“One of the things we pride ourselves on is serving the entirety of the community, and we have so many diverse, rich cultures that deserve to be spotlighted,” KPL Communications Specialist Brandi Cummings said.
Here’s a snapshot of events scheduled as part of the celebration which elevates the stories, contributions and experiences of Asians and Asian American communities:
History and Genealogy
Darwin H. Tsen, Assistant Professor of Modern Languages and Asian Studies at Carthage College will share and discuss significant historical events in Asian America: Past, Present, Future, Here! The virtual presentation is set for Tuesday, May 25 from 6-7 p.m.
Beginning with Tsen’s own background story, the discussion will include important legal cases, literary and cultural developments throughout the 20th and 21st centuries. He will also examine the impact of cultural trends and events on the Midwest and southeastern Wisconsin.
A unique offering from the digital culture department is Streaming Asian Television, set for 6-7 p.m. on Monday, May 10.
Calling all fans of shows such as “Vincenzo,” “Alice in Borderland” or “The Untamed” this event will focus on favorite series from Japan, Korea, China and other countries. Participants can discover more apps and streaming services to expand viewing opportunities. Registration is now open.
“It’s a fun way to let people know how to access quality programming or build their own collection,” Cummings said.
Attack on Titan Manga Virtual Discussion is set for May 19 from 6-7 p.m. According to the library’s event announcement, “Attack On Titan, the manga that has captivated the world, has finally come to a close. Come together and share your thoughts on the series as a whole and its ending with other like-minded fans.”
The event comes with a word of caution: There will be spoilers.
An all-day event on May 18 explores the beautiful art of Japanese marbling called Suminagashi, or “floating ink.”
In the Making – Suminagashi participants will use a library-supplied kit, and add some household items to create their choice of decor, self-care or wearable item. Kits include paper , brushes and assorted marbling colors, as well as both written and video instructions via a link to Creative Bug. Registration begins May 11 at 9 a.m., and kits must be picked up May 18-22.
Explore more of the artistic realm with Zhezhi- Chinese Paper Folding, a virtual demonstration offered May 19 from 4-5 p.m. Learn the difference between Origami and Zhezhi, and discover Golden Voyager folding; all that is needed to participate is a few sheets of plain paper or magazine pages to follow along. Registration is now open.
KPL’s Novels at Night Book Club joins the celebration of Asian-Pacific American Heritage Month with a virtual discussion of “The Farm” by Joanne Ramos, May 18 from 6-7 p.m.
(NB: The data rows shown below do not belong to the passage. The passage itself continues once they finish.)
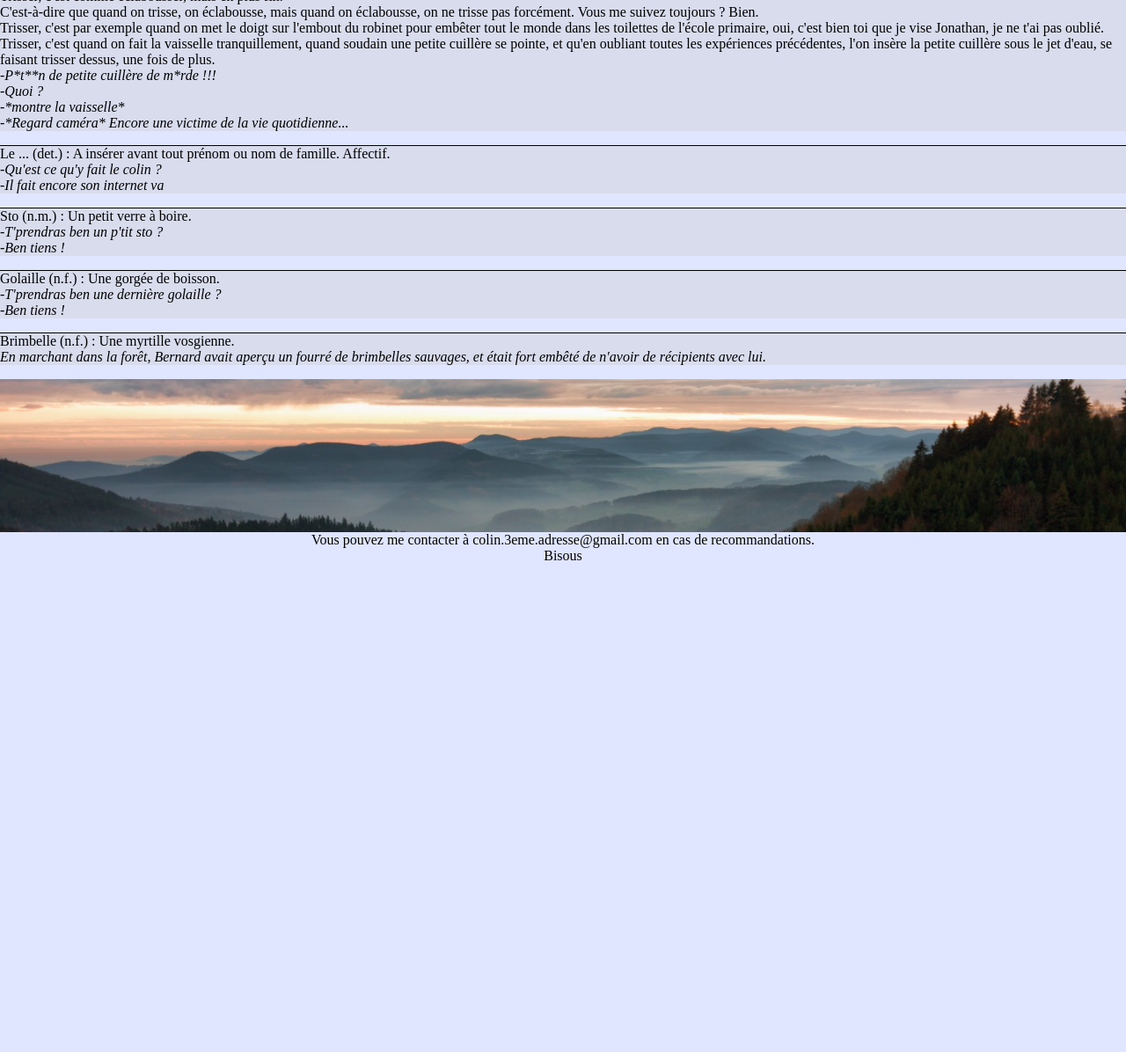
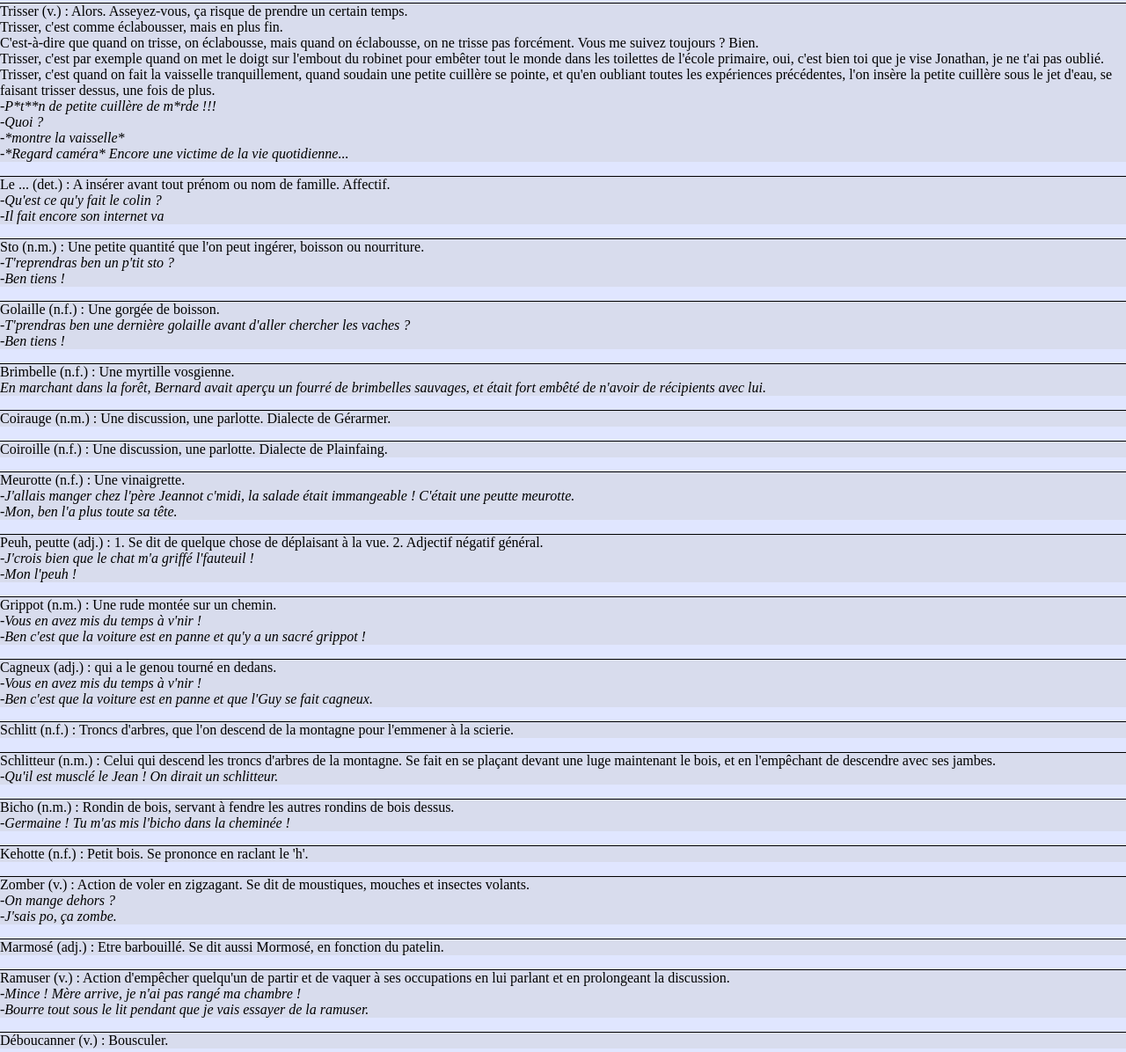
Before and after one commit to Dystorr/dico, a plain HTML site: page index.html in a window 1280 px wide. Shown: the part 1087-2283 px from the top of the page at 88% size. Before the commit the page ends 1728 px from the top, so only its background shows below. Drawn offline with Linux system fonts and the light colour scheme.

Commit message:
3.1
update majeure, ajout d'une dizaine de mots

```diff
--- a/index.html
+++ b/index.html
@@ -45,19 +45,54 @@
 
                         <p>Smoyo (n.m.) : une petite sieste bien méritée. <br><i>-Ou qu'il est l'gerard don ? <br>-'fait un smoyo dans l'foin va</i></p>
 
+                        <p>Fioco (n.m.) : pareil que smoyo, mais moins long. Souvent non voulu.</p>
+
                         <p>Ské (adj.) : qualificatif. Signifiant probablement bizarre à la base, mais a perdu tout sens pour devenir un simple petit piment de phrase. Contrairement à bizarre, se place avant le nom qualifié.  <br><i>-T'as vu cte ské dico ?<br>-Mon !</i></p>
 
                         <p>Trisser (v.) : Alors. Asseyez-vous, ça risque de prendre un certain temps.<br>Trisser, c'est comme éclabousser, mais en plus fin. <br>C'est-à-dire que quand on trisse, on éclabousse, mais quand on éclabousse, on ne trisse pas forcément. Vous me suivez toujours ? Bien. <br>Trisser, c'est par exemple quand on met le doigt sur l'embout du robinet pour embêter tout le monde dans les toilettes de l'école primaire, oui, c'est bien toi que je vise Jonathan, je ne t'ai pas oublié. <br>Trisser, c'est quand on fait la vaisselle tranquillement, quand soudain une petite cuillère se pointe, et qu'en oubliant toutes les expériences précédentes, l'on insère la petite cuillère sous le jet d'eau, se faisant trisser dessus, une fois de plus. <br><i>-P*t**n de petite cuillère de m*rde !!!<br>-Quoi ?<br>-*montre la vaisselle*<br>-*Regard caméra* Encore une victime de la vie quotidienne...</i></p>
 
                         <p>Le ... (det.) : A insérer avant tout prénom ou nom de famille. Affectif. <br><i>-Qu'est ce qu'y fait le colin ? <br>-Il fait encore son internet va</i></p>
 
-                        <p>Sto (n.m.) : Un petit verre à boire. <br><i>-T'prendras ben un p'tit sto ? <br>-Ben tiens !</i></p>
+                        <p>Sto (n.m.) : Une petite quantité que l'on peut ingérer, boisson ou nourriture. <br><i>-T'reprendras ben un p'tit sto ? <br>-Ben tiens !</i></p>
 
 
 
-                        <p>Golaille (n.f.) : Une gorgée de boisson. <br><i>-T'prendras ben une dernière golaille ? <br>-Ben tiens !</i></p>
+                        <p>Golaille (n.f.) : Une gorgée de boisson. <br><i>-T'prendras ben une dernière golaille avant d'aller chercher les vaches ? <br>-Ben tiens !</i></p>
 
                         <p>Brimbelle (n.f.) : Une myrtille vosgienne. <br><i>En marchant dans la forêt, Bernard avait aperçu un fourré de brimbelles sauvages, et était fort embêté de n'avoir de récipients avec lui.</i></p>
+
+                        <p>Coirauge (n.m.) : Une discussion, une parlotte. Dialecte de Gérarmer. <br><i></i></p>
+
+                        <p>Coiroille (n.f.) : Une discussion, une parlotte. Dialecte de Plainfaing. <br><i></i></p>
+
+                        <p>Meurotte (n.f.) : Une vinaigrette. <br><i>-J'allais manger chez l'père Jeannot c'midi, la salade était immangeable ! C'était une peutte meurotte. <br>-Mon, ben l'a plus toute sa tête.</i></p>
+
+                        <p>Peuh, peutte (adj.) : 1. Se dit de quelque chose de déplaisant à la vue. 2. Adjectif négatif général. <br><i>-J'crois bien que le chat m'a griffé l'fauteuil ! <br>-Mon l'peuh !</i></p>
+
+                        <p>Grippot (n.m.) : Une rude montée sur un chemin. <br><i>-Vous en avez mis du temps à v'nir !<br>-Ben c'est que la voiture est en panne et qu'y a un sacré grippot !</i></p>
+
+                        <p>Cagneux (adj.) : qui a le genou tourné en dedans.<br><i>-Vous en avez mis du temps à v'nir !<br>-Ben c'est que la voiture est en panne et que l'Guy se fait cagneux.</i></p>
+
+                        <p>Schlitt (n.f.) : Troncs d'arbres, que l'on descend de la montagne pour l'emmener à la scierie.</p>
+
+                        <p>Schlitteur (n.m.) : Celui qui descend les troncs d'arbres de la montagne. Se fait en se plaçant devant une luge maintenant le bois, et en l'empêchant de descendre avec ses jambes. <br><i>-Qu'il est musclé le Jean ! On dirait un schlitteur.</i></p>
+
+                        <p>Bicho (n.m.) : Rondin de bois, servant à fendre les autres rondins de bois dessus. <br><i>-Germaine ! Tu m'as mis l'bicho dans la cheminée !</i></p>
+
+                        <p>Kehotte (n.f.) : Petit bois. Se prononce en raclant le 'h'.</p>
+
+                        <p>Zomber (v.) : Action de voler en zigzagant. Se dit de moustiques, mouches et insectes volants. <br><i>-On mange dehors ? <br>-J'sais po, ça zombe.</i></p>
+
+
+
+                        <p>Marmosé (adj.) : Etre barbouillé. Se dit aussi Mormosé, en fonction du patelin.</p>
+
+                        <p>Ramuser (v.) : Action d'empêcher quelqu'un de partir et de vaquer à ses occupations en lui parlant et en prolongeant la discussion. <br><i>-Mince ! Mère arrive, je n'ai pas rangé ma chambre ! <br>-Bourre tout sous le lit pendant que je vais essayer de la ramuser.</i></p>
+
+                        <p>Déboucanner (v.) : Bousculer.</p>
+
+
+
 
                         <img
                             src="bandeau-vosges.png"
```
“The Farm” is a compelling, heartbreaking look at immigration, motherhood, and the American Dream. While its themes reach back into history, the issues it takes on are absolutely current, and the frightening consequences of the inequities of society are not futuristic, they are now.
Likewise, the Fantasy/Sci-Fi Book Club will focus on Asian Pacific heritage during their virtual discussion May 24 from 6-7:30 p.m. This month the club will highlight favorite authors and stories with ties to Asian and Pacific Islander culture.
The event is open to adults, and the library encourages participants “come talk with people who love fantasy and science fiction as much as you do!”
The library offers abundant recommendations for reading about and by Asian Americans. One YA title that will both connect with young people and explain painful history is “Fred Korematsu Speaks Up” by Laura Atkins. It begins as the story of a typical teen who enjoyed music and hanging out with his friends, but the advent of World War II brought everything he knew to a heartbreaking halt as his family was ordered into an internment camp. His brave refusal in the face of stiff consequences is an inspiration about facing inequities head on.
For younger children, picture books recommendations include “Ohana Means Family” by Ilima Lewis and “Take Me Out to the Yakyu” by Aaron Mehson. The latter is the story of a young boy learning about baseball and its rich traditions from his grandfathers, one in America and one in Japan.
The list of selections for teens and adults is diverse in both geography and genre. Highlights include “The Best We Could Do,” a memoir of a family’s journey from war-torn Viet Nam by Thi Bui, “Bright” by Duanwad Pimwana (Thailand) and “God of Small Things” by Roy Arundhati (India) both contemporary fiction about remarkable resilience.
For more book suggestions and AAPH month information and event registration, please visit the Asian Pacific American Heritage Month event page. For a full list of library events in May check out KPL’s Calendar of Events.